A traffic count made on Old Highway No. 212 on Saturday, October 8, 1966, revealed that during a 24-hour period 355 automobiles, 2 buses, and 41 trucks used the railway grade crossing. Another traffic count taken Sunday, August 28, 1966, revealed that traffic using the township road at the east end of Old Highway No. 212, which turns left toward the village of Norwood on the old highway, totaled 5 cars, and, similarly, traffic turning left from the township road onto New Highway No. 212 also totaled 5 cars.
The mayor of the village of Norwood testified that the village would lose some of its business to the town of Young America, Minnesota, if the old highway were closed. Furthermore, a great deal of residential *709 expansion in Norwood is contemplated.
With regard to a potential safety hazard which may be attributable to the crossing, there was no testimony whatsoever concerning accident figures, height or grade level of the road, or other conditions affecting safety. The railway company operates only one train per day over this track.

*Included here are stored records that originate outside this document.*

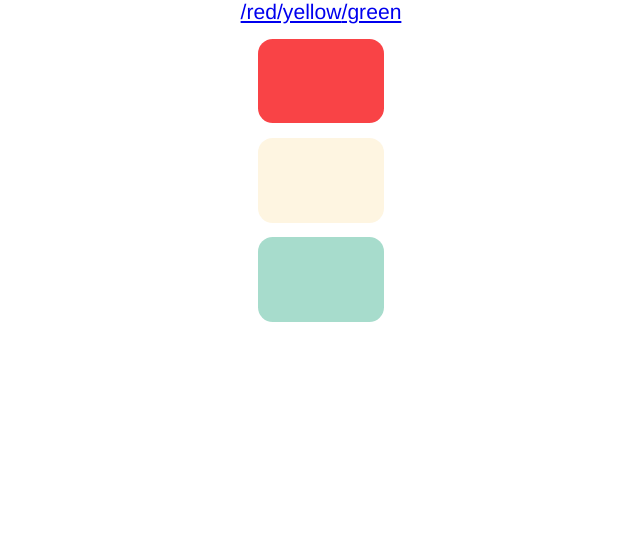
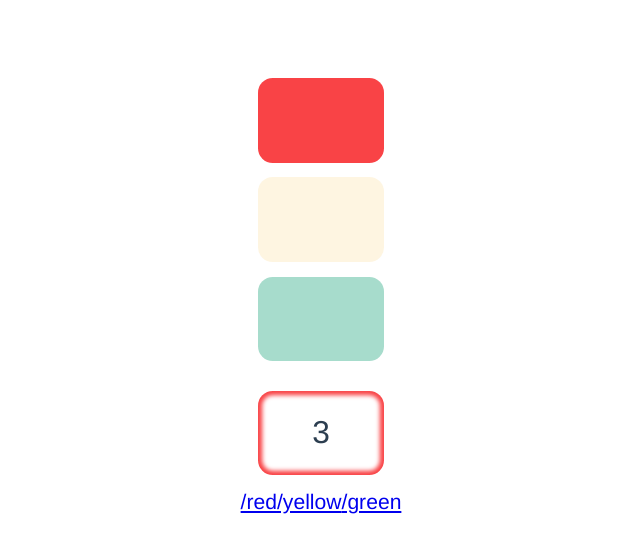
Before and after one commit to taratatuy/traffic-light, a Vue app: page /red in a window 1280 px wide. Shown: the top 552 px of the page, without its empty margins (319-959 px from the left). Built offline with nearby package versions, Linux system fonts and the light colour scheme.

Commit message:
Add vuex and time left.

```diff
--- a/src/App.vue
+++ b/src/App.vue
@@ -1,8 +1,12 @@
 <template>
-  <Navbar />
-  <section class="router-wrapper">
-    <router-view />
-  </section>
+  <header></header>
+  <main>
+    <section class="router-wrapper">
+      <router-view />
+    </section>
+    <Navbar />
+  </main>
+  <footer></footer>
 </template>
 
 <script>
--- a/src/components/Lights-state.vue
+++ b/src/components/Lights-state.vue
@@ -15,6 +15,16 @@
       activeColor="hsl(162deg 43% 46%)"
       :activeProp="!!green"
     />
+    <div
+      class="time-container"
+      :class="{
+        'time-container_red': !!red,
+        'time-container_yellow': !!yellow,
+        'time-container_green': !!green
+      }"
+    >
+      <span>{{ this.timeLeft }}</span>
+    </div>
   </div>
 </template>
 
@@ -25,9 +35,10 @@ export default {
   name: 'LightsState',
 
   props: {
-    red: String,
-    yellow: String,
-    green: String
+    red: Boolean,
+    yellow: Boolean,
+    green: Boolean,
+    timeLeft: Number
   },
 
   components: {
@@ -35,3 +46,5 @@ export default {
   }
 };
 </script>
+
+<style src="../scss/time-container.scss" lang="scss"></style>
--- a/src/components/Traffic-color.vue
+++ b/src/components/Traffic-color.vue
@@ -6,34 +6,20 @@
       '--bg-light-color': lightColor
     }"
     :class="{
-      'traffic-color_active': isActive,
-      'traffic-color_blink': isBlinking
+      'traffic-color_active': activeProp,
+      'traffic-color_blink': blinkingProp
     }"
-    @click="test"
   ></div>
 </template>
 
 <script>
 export default {
   name: 'TrafficColor',
-  data() {
-    return {
-      isActive: this.activeProp,
-      isBlinking: this.blinkingProp
-    };
-  },
-
   props: {
     activeColor: String,
     lightColor: String,
     activeProp: Boolean,
     blinkingProp: Boolean
-  },
-
-  methods: {
-    test() {
-      this.isBlinking = !this.isBlinking;
-    }
   }
 };
 </script>
--- a/src/scss/base.scss
+++ b/src/scss/base.scss
@@ -9,6 +9,7 @@
 }
 
 body {
+    height     : 100vh;
     max-width  : 1080px;
     margin     : 0 auto;
 
@@ -19,3 +20,19 @@ body {
     text-align               : center;
     color                    : #2c3e50;
 }
+
+#app {
+    display         : flex;
+    flex-direction  : column;
+
+    height  : 100%;
+}
+
+header,
+footer {
+    height  : 3em;
+}
+
+main {
+    flex  : 1;
+}
--- /dev/null
+++ b/src/scss/time-container.scss
@@ -0,0 +1,27 @@
+.time-container {
+    width   : 6em;
+    height  : 4em;
+    margin  : 1.4em auto 0.7em;
+
+    display          : flex;
+    justify-content  : center;
+    align-items      : center;
+
+    border-radius  : 0.7em;
+
+    span {
+        font-size  : 1.5em;
+    }
+}
+
+.time-container_red {
+    box-shadow  : 0 0 0.2em 0.2em hsl(359deg 94% 62%) inset;
+}
+
+.time-container_yellow {
+    box-shadow  : 0 0 0.2em 0.2em hsl(42deg 93% 64%) inset;
+}
+
+.time-container_green {
+    box-shadow  : 0 0 0.2em 0.2em hsl(162deg 43% 46%) inset;
+}
--- a/src/store/index.js
+++ b/src/store/index.js
@@ -1,8 +1,8 @@
-import { createStore } from "vuex";
+import { createStore } from 'vuex';
+import timer from './modules/timer.js';
 
 export default createStore({
-  state: {},
-  mutations: {},
-  actions: {},
-  modules: {}
+  modules: {
+    timer
+  }
 });
--- /dev/null
+++ b/src/store/modules/timer.js
@@ -0,0 +1,41 @@
+export default {
+  state: {
+    timeout: 0,
+    timeoutID: ''
+  },
+  mutations: {
+    setTimer(state, time) {
+      state.timeout = time;
+    },
+
+    updateTimeoutID(state, newID) {
+      state.timeoutID = newID;
+    }
+  },
+  actions: {
+    startTimer({ commit, state }, time) {
+      commit('setTimer', time);
+
+      function update() {
+        const newID = setTimeout(() => {
+          if (state.timeout > 0) {
+            commit('setTimer', state.timeout - 1);
+            update();
+          }
+        }, 1000);
+        commit('updateTimeoutID', newID);
+      }
+
+      update();
+    },
+
+    stopTimer({ state }) {
+      clearTimeout(state.timeoutID);
+    }
+  },
+  getters: {
+    timeout(state) {
+      return state.timeout;
+    }
+  }
+};
--- a/src/views/green-light.vue
+++ b/src/views/green-light.vue
@@ -1,35 +1,24 @@
 <template>
-  <LightsState green="GREEN" />
+  <LightsState :green="true" :timeLeft="this.timeout" />
 </template>
 
 <script>
+import { mapGetters } from 'vuex';
 import LightsState from '@/components/Lights-state.vue';
 
 export default {
-  data() {
-    return {
-      timeout: 15
-    };
-  },
-
   components: {
     LightsState
   },
 
-  methods: {
-    timer() {
-      this.timeoutID = setTimeout(() => {
-        if (this.timeout > 0) {
-          console.log(this.timeout); //TODO: Change to emit.
-          this.timeout--;
-          this.timer();
-        } else {
-          this.next();
-        }
-      }, 1000);
-    },
+  computed: mapGetters(['timeout']),
 
-    next() {
+  mounted() {
+    this.$store.dispatch('startTimer', 15);
+  },
+
+  beforeUpdate() {
+    if (this.timeout == 0) {
       this.$router.push({
         name: 'yellow',
         params: { pathToNextState: 'red' }
@@ -37,12 +26,8 @@ export default {
     }
   },
 
-  mounted() {
-    this.timer();
-  },
-
   beforeUnmount() {
-    clearTimeout(this.timeoutID);
+    this.$store.dispatch('stopTimer');
   }
 };
 </script>
--- a/src/views/red-light.vue
+++ b/src/views/red-light.vue
@@ -1,35 +1,24 @@
 <template>
-  <LightsState red="RED" />
+  <LightsState :red="true" :timeLeft="this.timeout" />
 </template>
 
 <script>
+import { mapGetters } from 'vuex';
 import LightsState from '@/components/Lights-state.vue';
 
 export default {
-  data() {
-    return {
-      timeout: 10
-    };
-  },
-
   components: {
     LightsState
   },
 
-  methods: {
-    timer() {
-      this.timeoutID = setTimeout(() => {
-        if (this.timeout > 0) {
-          console.log(this.timeout); //TODO: Change to emit.
-          this.timeout--;
-          this.timer();
-        } else {
-          this.next();
-        }
-      }, 1000);
-    },
+  computed: mapGetters(['timeout']),
 
-    next() {
+  mounted() {
+    this.$store.dispatch('startTimer', 10);
+  },
+
+  beforeUpdate() {
+    if (this.timeout == 0) {
       this.$router.push({
         name: 'yellow',
         params: { pathToNextState: 'green' }
@@ -37,12 +26,8 @@ export default {
     }
   },
 
-  mounted() {
-    this.timer();
-  },
-
   beforeUnmount() {
-    clearTimeout(this.timeoutID);
+    this.$store.dispatch('stopTimer');
   }
 };
 </script>
--- a/src/views/yellow-light.vue
+++ b/src/views/yellow-light.vue
@@ -1,15 +1,15 @@
 <template>
-  <LightsState yellow="YELLOW" />
+  <LightsState :yellow="true" :timeLeft="this.timeout" />
 </template>
 
 <script>
+import { mapGetters } from 'vuex';
 import LightsState from '@/components/Lights-state.vue';
 
 export default {
   data() {
     return {
-      pathToNextState: this.$route.params.pathToNextState || '/green',
-      timeout: 3
+      pathToNextState: this.$route.params.pathToNextState || '/green'
     };
   },
 
@@ -17,30 +17,20 @@ export default {
     LightsState
   },
 
-  methods: {
-    timer() {
-      this.timeoutID = setTimeout(() => {
-        if (this.timeout > 0) {
-          console.log(this.timeout); //TODO: Change to emit.
-          this.timeout--;
-          this.timer();
-        } else {
-          this.next();
-        }
-      }, 1000);
-    },
+  computed: mapGetters(['timeout']),
 
-    next() {
+  mounted() {
+    this.$store.dispatch('startTimer', 3);
+  },
+
+  beforeUpdate() {
+    if (this.timeout == 0) {
       this.$router.push(this.pathToNextState);
     }
   },
 
-  mounted() {
-    this.timer();
-  },
-
   beforeUnmount() {
-    clearTimeout(this.timeoutID);
+    this.$store.dispatch('stopTimer');
   }
 };
 </script>
```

In light of the above evidence, we conclude that the record sustains the district court's conclusions that the order of the Public Service Commission for vacation and removal of the grade crossing at Old Highway No. 212 is unlawful and unreasonable and that the order is not supported by the findings. Our conclusion is supported by our holding in N. P. Ry. Co. v. Village of Rush City, supra. In that case we affirmed a district court judgment setting aside and vacating an order of the Railroad and Warehouse Commission closing a railroad grade crossing. The commission's findings in that case, as in the instant case, did not include a specific finding that the closing of the crossing was necessary although, unlike the present case, the commission there found that in the interest of public safety the crossing should be closed. There the lower court's memorandum stated (230 Minn. 152, 40 N.W. 2d 890):"The evidence sustains the findings of fact stressed by respondent [village] but our view is that the findings did not warrant the making of the order made by the Commission. The findings do not justify the order and for that reason it is unlawful and unreasonable."
That analysis is applicable to the commission's order in the instant case.
Since the district court properly considered only the judicial questions of whether the order was reasonably supported by the evidence and whether it was lawful and reasonable, and since its conclusions that there was no necessity for the vacation and removal of the crossing and that the order of the commission was unlawful and unreasonable are sustained by the record herein, its determination is affirmed.